This lush-looking forest is often found immediately upslope of the floodplains of streams on concave slopes. Soils in which the Basic Mesic Hardwood Forest grows tend to be deep because they are in places where soil is not very easily washed away. They also hold more moisture than soils on hilltops, ridgelines, or convex slopes. However, they are well drained, not saturated like the soils in the park’s Red Maple Seepage Swamp or (at times) the Tuliptree Small-Stream Floodplain Forest.

Soils in the Basic Mesic Hardwood Forest are relatively fertile because in many places they are underlain by bedrock rich in basic elements such as calcium and magnesium.

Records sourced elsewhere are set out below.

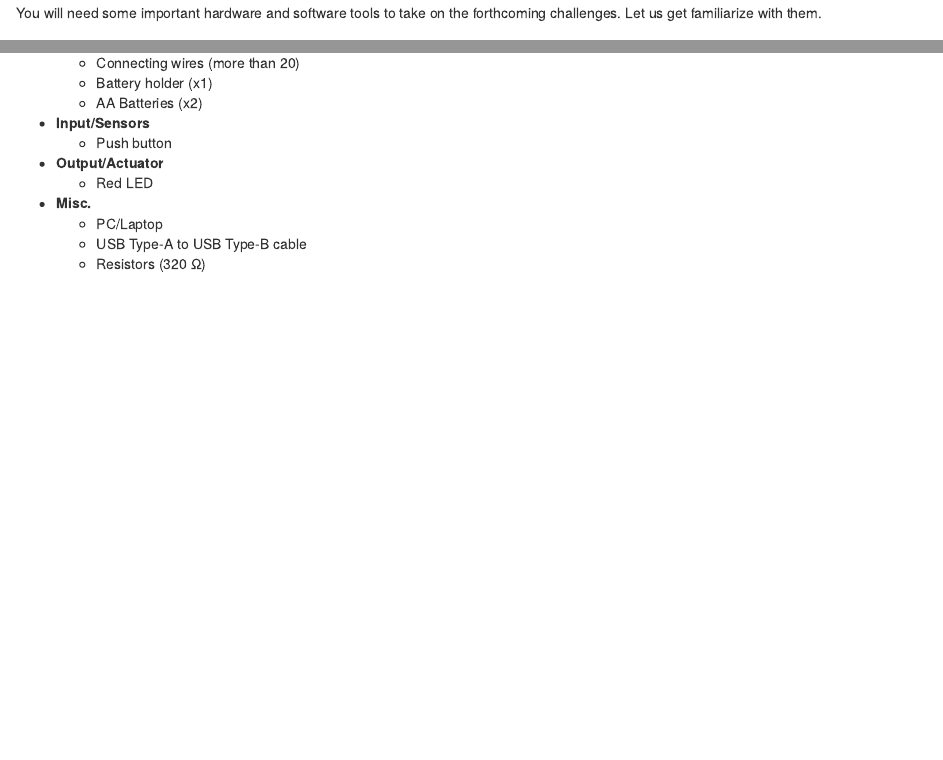
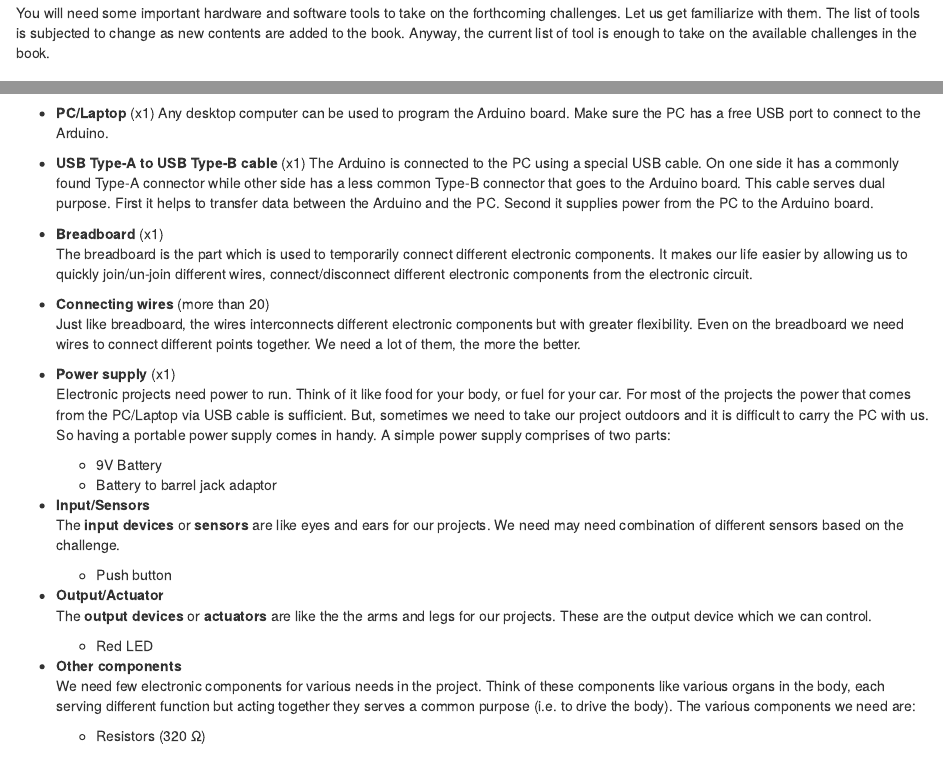
Before and after one commit to kulbhushanchand/ArduinoWorkshopForKids, an R Markdown document (02-tools-required.Rmd): the page in a window 1100 px wide, from 60 px down, and a second part further down, joined at a grey line. Rendered offline with R 4.5, knitr and Pandoc, with nearby package versions; drawn as R Markdown's standard HTML page in place of the format the file asks for.

Commit message:
docs: update content

```diff
--- a/02-tools-required.Rmd
+++ b/02-tools-required.Rmd
@@ -2 +2,2 @@
 
+You will need some important hardware and software tools to take on the forthcoming challenges. Let us get familiarize with them. The list of tools is subjected to change as new contents are added to the book. Anyway, the current list of tool is enough to take on the available challenges in the book.
@@ -13,3 +9,0 @@
-  - Connecting wires (more than 20)
-  - Battery holder (x1)
-  - AA Batteries (x2)
@@ -16,16 +13,36 @@
+- **PC/Laptop** (x1)
+  Any desktop computer can be used to program the Arduino board. Make sure the PC has a free USB port to connect to the Arduino.
+
+- **USB Type-A to USB Type-B cable** (x1)
+  The Arduino is connected to the PC using a special USB cable. On one side it has a commonly found Type-A connector while other side has a less common Type-B connector that goes to the Arduino board. This cable serves dual purpose. First it helps to transfer data between the Arduino and the PC. Second it supplies power from the PC to the Arduino board.
+
+- **Breadboard**  (x1)
+  The breadboard is the part which is used to temporarily connect different electronic components. It makes our life easier by allowing us to quickly join/un-join different wires, connect/disconnect different electronic components from the electronic circuit.
+
+- **Connecting wires** (more than 20)
+  Just like breadboard, the wires interconnects different electronic components but with greater flexibility. Even on the breadboard we need wires to connect different points together. We need a lot of them, the more the better.
+
+- **Power supply** (x1)
+  Electronic projects need power to run. Think of it like food for your body, or fuel for your car. For most of the projects the power that comes from the PC/Laptop via USB cable is sufficient. But, sometimes we need to take our project outdoors and it is difficult to carry the PC with us. So having a portable power supply comes in handy. A simple power supply comprises of two parts:
+  - 9V Battery
+  - Battery to barrel jack adaptor
 
 - **Input/Sensors**
+  The **input devices** or **sensors** are like eyes and ears for our projects. We need may need combination of different sensors based on the challenge.
   - Push button
 
 - **Output/Actuator**
+  The **output devices** or **actuators** are like the the arms and legs for our projects. These are the output device which we can control.
   - Red LED
 
-- **Misc.**
-  - PC/Laptop
-  - USB Type-A to USB Type-B cable
+- **Other components**
+  We need few electronic components for various needs in the project. Think of these components like various organs in the body, each serving different function but acting together they serves a common purpose (i.e. to drive the body). The various components we need are:
   - Resistors (320 Ω)
 
 
 ## Software tools 🖥️
 
+
+
+
 - Arduino IDE
```
Also changed, not shown: 01-what-is-arduino.Rmd (+1 -1 lines), index.Rmd (+5 -5 lines), 02-tools-required.Rmd (11 more changed lines).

Ecobit: Defining Terms: "Basic" and "Acidic" These rocks are typically igneous rocks that can be described as mafic—that is, full of dark minerals that are sources of calcium and magnesium such as biotite, hornblende, and pyroxene. Rocks in the park with these minerals include gabbro and tonalites that are rich in mafic minerals such as biotite, hornblende, and garnet.

These relatively fertile, well-drained soils are fairly uncommon in the park, found mostly west of where the Laurel Formation bedrock lies, on the opposite side of a geologic fault.

Occasionally, small patches of Basic Mesic Hardwood Forest can be found in the middle of areas that are otherwise underlain by acidic bedrock, such as the metasedimentary Laurel or Sykesville Formation (as seen in Battery Kemble Park). These may occur

  • where soils are influenced by unmapped blocks of basic igneous rock that were trapped in the acidic bedrock during its formation, or
  • where slope processes have transported nutrient-rich sediments downslope from areas of basic rock intrusions, or
  • where otherwise acidic soils receive calcium-rich groundwater that has percolated through basic rock on its gravity-led underground journey.

Exceptionally large trees may be a clue to enriched groundwater or soils.